Culture Secretary Jeremy Hunt gave a special preview of Watts Gallery
in Compton, Surrey on Friday 13 May 2011 prior to its public launch next month.
The gallery, dedicated to the art of the celebrated Victorian artist, George Frederic Watts, will reopen to the public on Saturday 18 June 2011, following its £11 million restoration.
Having been placed on the English Heritage At Risk Register, the Gallerys plight came to public attention when it narrowly missed winning the final of BBCs Restoration Village in 2006. The project subsequently received major funding from the Heritage Lottery Fund (totalling £4.9m) and many generous individuals, trusts and foundations.
In his own lifetime, George Frederic Watts OM RA (1817-1904) was widely considered to be the greatest painter of the Victorian age. He was an outstanding portraitist, sculptor, landscape painter and symbolist and became the first living artist to have a solo exhibition at the Metropolitan Museum of Art, New York.
One of Wattss most celebrated works, Hope is the favourite painting of US President, Barack Obama having been the subject of a sermon by his former pastor Jeremiah Wright which set him on the path to the White House.
The collection includes paintings, drawing, prints and sculptures which were owned by Watts during his lifetime. Important works include Paolo and Francesca (c.1872-74), The Sower of the Systems (c.1902) and the original model for the monumental sculpture, Physical Energy (1884-1904), bronzes of which stand in Kensington Gardens, Cape Town and Harare.

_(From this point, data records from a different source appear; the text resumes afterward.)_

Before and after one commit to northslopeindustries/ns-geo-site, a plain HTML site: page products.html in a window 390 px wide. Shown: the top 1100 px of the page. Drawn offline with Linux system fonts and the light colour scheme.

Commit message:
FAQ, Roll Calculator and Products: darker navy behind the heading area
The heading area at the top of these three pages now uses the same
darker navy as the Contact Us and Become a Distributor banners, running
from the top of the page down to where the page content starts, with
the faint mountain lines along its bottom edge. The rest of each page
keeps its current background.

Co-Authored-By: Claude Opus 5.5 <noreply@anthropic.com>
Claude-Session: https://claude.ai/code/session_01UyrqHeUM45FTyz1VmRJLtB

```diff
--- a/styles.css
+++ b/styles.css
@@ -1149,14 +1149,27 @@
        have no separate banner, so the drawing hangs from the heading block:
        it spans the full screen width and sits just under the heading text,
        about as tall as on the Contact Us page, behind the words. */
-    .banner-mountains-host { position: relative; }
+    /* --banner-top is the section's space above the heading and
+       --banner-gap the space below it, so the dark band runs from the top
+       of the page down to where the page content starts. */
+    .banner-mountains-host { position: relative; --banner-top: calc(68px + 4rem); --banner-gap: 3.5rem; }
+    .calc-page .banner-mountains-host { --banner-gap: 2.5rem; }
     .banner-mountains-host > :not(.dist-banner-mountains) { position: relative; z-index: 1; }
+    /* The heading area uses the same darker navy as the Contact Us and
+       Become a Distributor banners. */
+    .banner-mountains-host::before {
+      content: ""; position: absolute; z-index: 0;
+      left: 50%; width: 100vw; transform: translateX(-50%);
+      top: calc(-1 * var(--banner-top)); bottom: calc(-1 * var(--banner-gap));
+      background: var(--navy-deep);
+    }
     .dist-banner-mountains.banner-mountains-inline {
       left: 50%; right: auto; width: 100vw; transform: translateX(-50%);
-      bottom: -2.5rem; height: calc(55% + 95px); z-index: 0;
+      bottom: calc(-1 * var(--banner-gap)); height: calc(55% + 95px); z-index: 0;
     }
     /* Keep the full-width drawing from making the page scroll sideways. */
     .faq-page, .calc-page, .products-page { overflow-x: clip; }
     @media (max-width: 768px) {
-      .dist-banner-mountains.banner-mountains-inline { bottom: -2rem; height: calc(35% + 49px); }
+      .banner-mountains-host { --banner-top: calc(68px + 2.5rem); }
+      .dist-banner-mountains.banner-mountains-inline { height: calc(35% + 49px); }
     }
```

The gallery reopens with a special exhibition of the artists masterpieces from the Tate Collection. Amongst the important loans will be The Minotaur (1885), The All-Pervading (c.1887-90) and Jonah (1894).